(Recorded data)
-*-*-

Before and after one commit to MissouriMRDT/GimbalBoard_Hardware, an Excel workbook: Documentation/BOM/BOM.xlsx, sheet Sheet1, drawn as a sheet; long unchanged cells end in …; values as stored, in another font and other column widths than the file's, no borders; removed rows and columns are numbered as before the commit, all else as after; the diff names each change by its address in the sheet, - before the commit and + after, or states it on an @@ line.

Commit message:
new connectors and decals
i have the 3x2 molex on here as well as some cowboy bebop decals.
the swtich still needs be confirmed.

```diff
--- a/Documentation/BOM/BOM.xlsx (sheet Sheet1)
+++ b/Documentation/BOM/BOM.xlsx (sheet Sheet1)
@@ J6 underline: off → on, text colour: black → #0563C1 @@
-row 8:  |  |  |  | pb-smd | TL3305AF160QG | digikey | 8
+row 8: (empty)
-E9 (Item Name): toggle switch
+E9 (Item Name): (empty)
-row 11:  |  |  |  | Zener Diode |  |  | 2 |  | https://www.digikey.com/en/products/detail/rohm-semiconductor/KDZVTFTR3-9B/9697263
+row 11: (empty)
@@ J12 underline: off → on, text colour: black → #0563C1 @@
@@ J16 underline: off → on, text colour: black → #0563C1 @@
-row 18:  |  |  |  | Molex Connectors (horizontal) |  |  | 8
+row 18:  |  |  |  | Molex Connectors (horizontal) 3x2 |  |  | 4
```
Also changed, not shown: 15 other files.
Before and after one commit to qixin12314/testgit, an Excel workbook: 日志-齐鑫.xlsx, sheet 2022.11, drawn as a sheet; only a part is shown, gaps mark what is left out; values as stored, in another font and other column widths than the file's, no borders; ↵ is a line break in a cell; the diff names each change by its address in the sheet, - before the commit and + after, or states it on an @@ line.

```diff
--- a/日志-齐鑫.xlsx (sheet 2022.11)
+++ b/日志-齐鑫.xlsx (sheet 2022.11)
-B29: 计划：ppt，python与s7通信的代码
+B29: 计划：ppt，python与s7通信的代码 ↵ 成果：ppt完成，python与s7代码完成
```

-*-*-

Work to complete:
What's needed is every entry, returned word for word.

Output below:
Before and after one commit to MissouriMRDT/GimbalBoard_Hardware, an Excel workbook: Documentation/BOM/BOM.xlsx, sheet Sheet1, drawn as a sheet; long unchanged cells end in …; values as stored, in another font and other column widths than the file's, no borders; removed rows and columns are numbered as before the commit, all else as after; the diff names each change by its address in the sheet, - before the commit and + after, or states it on an @@ line.

Commit message:
new connectors and decals
i have the 3x2 molex on here as well as some cowboy bebop decals.
the swtich still needs be confirmed.

```diff
--- a/Documentation/BOM/BOM.xlsx (sheet Sheet1)
+++ b/Documentation/BOM/BOM.xlsx (sheet Sheet1)
@@ J6 underline: off → on, text colour: black → #0563C1 @@
-row 8:  |  |  |  | pb-smd | TL3305AF160QG | digikey | 8
+row 8: (empty)
-E9 (Item Name): toggle switch
+E9 (Item Name): (empty)
-row 11:  |  |  |  | Zener Diode |  |  | 2 |  | https://www.digikey.com/en/products/detail/rohm-semiconductor/KDZVTFTR3-9B/9697263
+row 11: (empty)
@@ J12 underline: off → on, text colour: black → #0563C1 @@
@@ J16 underline: off → on, text colour: black → #0563C1 @@
-row 18:  |  |  |  | Molex Connectors (horizontal) |  |  | 8
+row 18:  |  |  |  | Molex Connectors (horizontal) 3x2 |  |  | 4
```
Also changed, not shown: 15 other files.
Before and after one commit to qixin12314/testgit, an Excel workbook: 日志-齐鑫.xlsx, sheet 2022.11, drawn as a sheet; only a part is shown, gaps mark what is left out; values as stored, in another font and other column widths than the file's, no borders; ↵ is a line break in a cell; the diff names each change by its address in the sheet, - before the commit and + after, or states it on an @@ line.

```diff
--- a/日志-齐鑫.xlsx (sheet 2022.11)
+++ b/日志-齐鑫.xlsx (sheet 2022.11)
-B29: 计划：ppt，python与s7通信的代码
+B29: 计划：ppt，python与s7通信的代码 ↵ 成果：ppt完成，python与s7代码完成
```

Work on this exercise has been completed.